August 21, 2009

The BBC posted an article a couple of days ago about the Hilltop Youth, a group of teenagers who “flout both Israeli and international law and build shacks they hope will eventually become established settlements in the West Bank.”

There is a lot to be unpacked here.  It’s a strange article with bizarrely portrayed characters that legitimizes voices I’d rather not have legitimized.  But for now, I’ll zero in on this:

While the article mentions that these makeshift structures are illegal, the author also calls the activities of the Hilltop Youth activism, not crimes.

Rather than arguing that a Palestinian teenager acting similarly would be characterized as a criminal, I’ll just assert it.  (Stick disagreements in the comments and I’ll respond.)  But the Palestinian comparison aside, I’m left wondering why some illegal, non-violent acts are portrayed as activism and others as crimes.

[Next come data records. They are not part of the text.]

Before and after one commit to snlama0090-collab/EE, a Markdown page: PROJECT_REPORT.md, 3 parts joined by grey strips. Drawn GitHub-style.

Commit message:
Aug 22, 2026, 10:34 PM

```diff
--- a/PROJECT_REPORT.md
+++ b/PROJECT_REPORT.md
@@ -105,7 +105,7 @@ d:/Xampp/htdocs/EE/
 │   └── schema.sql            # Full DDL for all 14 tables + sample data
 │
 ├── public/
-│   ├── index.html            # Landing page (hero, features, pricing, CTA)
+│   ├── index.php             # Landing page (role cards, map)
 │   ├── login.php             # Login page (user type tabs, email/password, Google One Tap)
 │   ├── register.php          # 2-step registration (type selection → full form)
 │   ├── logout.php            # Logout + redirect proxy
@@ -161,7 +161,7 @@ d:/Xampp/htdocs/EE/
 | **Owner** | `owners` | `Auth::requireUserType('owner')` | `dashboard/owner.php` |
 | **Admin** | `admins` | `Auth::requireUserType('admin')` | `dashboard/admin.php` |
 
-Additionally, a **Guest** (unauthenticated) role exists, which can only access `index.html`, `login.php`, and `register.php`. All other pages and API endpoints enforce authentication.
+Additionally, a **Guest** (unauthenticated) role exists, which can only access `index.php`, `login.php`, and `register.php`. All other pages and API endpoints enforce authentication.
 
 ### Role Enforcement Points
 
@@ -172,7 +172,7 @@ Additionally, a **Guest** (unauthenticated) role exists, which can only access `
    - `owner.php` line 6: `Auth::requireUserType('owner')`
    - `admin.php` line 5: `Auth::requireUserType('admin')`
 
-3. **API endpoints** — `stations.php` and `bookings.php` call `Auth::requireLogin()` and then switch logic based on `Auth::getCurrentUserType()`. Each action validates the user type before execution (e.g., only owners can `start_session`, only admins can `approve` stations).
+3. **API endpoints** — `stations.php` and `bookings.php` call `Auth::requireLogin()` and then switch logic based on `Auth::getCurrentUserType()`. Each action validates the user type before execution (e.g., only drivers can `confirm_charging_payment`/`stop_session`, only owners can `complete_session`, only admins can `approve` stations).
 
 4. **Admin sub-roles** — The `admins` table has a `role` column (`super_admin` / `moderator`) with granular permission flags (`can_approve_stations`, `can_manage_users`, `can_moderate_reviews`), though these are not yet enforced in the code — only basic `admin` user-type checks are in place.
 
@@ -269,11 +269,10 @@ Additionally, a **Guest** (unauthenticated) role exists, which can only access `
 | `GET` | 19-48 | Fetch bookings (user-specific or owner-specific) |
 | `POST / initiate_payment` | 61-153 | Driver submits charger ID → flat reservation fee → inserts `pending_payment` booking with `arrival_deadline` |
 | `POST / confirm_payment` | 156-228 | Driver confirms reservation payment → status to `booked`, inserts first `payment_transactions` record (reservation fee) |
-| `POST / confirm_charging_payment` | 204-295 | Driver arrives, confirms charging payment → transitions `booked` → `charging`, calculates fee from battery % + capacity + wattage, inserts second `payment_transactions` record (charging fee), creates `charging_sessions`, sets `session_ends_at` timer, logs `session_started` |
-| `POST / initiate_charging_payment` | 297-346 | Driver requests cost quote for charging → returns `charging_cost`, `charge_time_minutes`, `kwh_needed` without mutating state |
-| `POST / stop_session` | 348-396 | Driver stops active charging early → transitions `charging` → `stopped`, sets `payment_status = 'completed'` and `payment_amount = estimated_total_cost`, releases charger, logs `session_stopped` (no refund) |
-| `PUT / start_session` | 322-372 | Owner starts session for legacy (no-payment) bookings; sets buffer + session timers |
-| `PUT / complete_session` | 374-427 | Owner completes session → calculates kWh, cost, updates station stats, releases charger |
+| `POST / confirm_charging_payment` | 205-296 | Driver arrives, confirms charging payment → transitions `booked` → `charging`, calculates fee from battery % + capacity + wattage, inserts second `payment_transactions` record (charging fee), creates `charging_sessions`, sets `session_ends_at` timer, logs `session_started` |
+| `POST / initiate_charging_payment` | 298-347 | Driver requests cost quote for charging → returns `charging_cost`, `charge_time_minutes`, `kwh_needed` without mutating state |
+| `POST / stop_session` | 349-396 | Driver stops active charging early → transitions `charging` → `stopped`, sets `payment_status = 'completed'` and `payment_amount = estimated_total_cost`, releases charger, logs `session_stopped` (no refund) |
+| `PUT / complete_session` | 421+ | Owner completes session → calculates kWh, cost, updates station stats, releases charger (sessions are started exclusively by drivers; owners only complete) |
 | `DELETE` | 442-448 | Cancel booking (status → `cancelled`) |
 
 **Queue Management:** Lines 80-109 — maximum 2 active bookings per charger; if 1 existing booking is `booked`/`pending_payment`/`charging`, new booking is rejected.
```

From most of Greenpeace’s actions to spontaneous protests to political graffiti to makeshift structures, I’m struggling to articulate criteria that could clearly separate crime and activism (again,  I’m only talking about non-violent actions here) other than the decider’s ideology.  Thoughts?

Jonas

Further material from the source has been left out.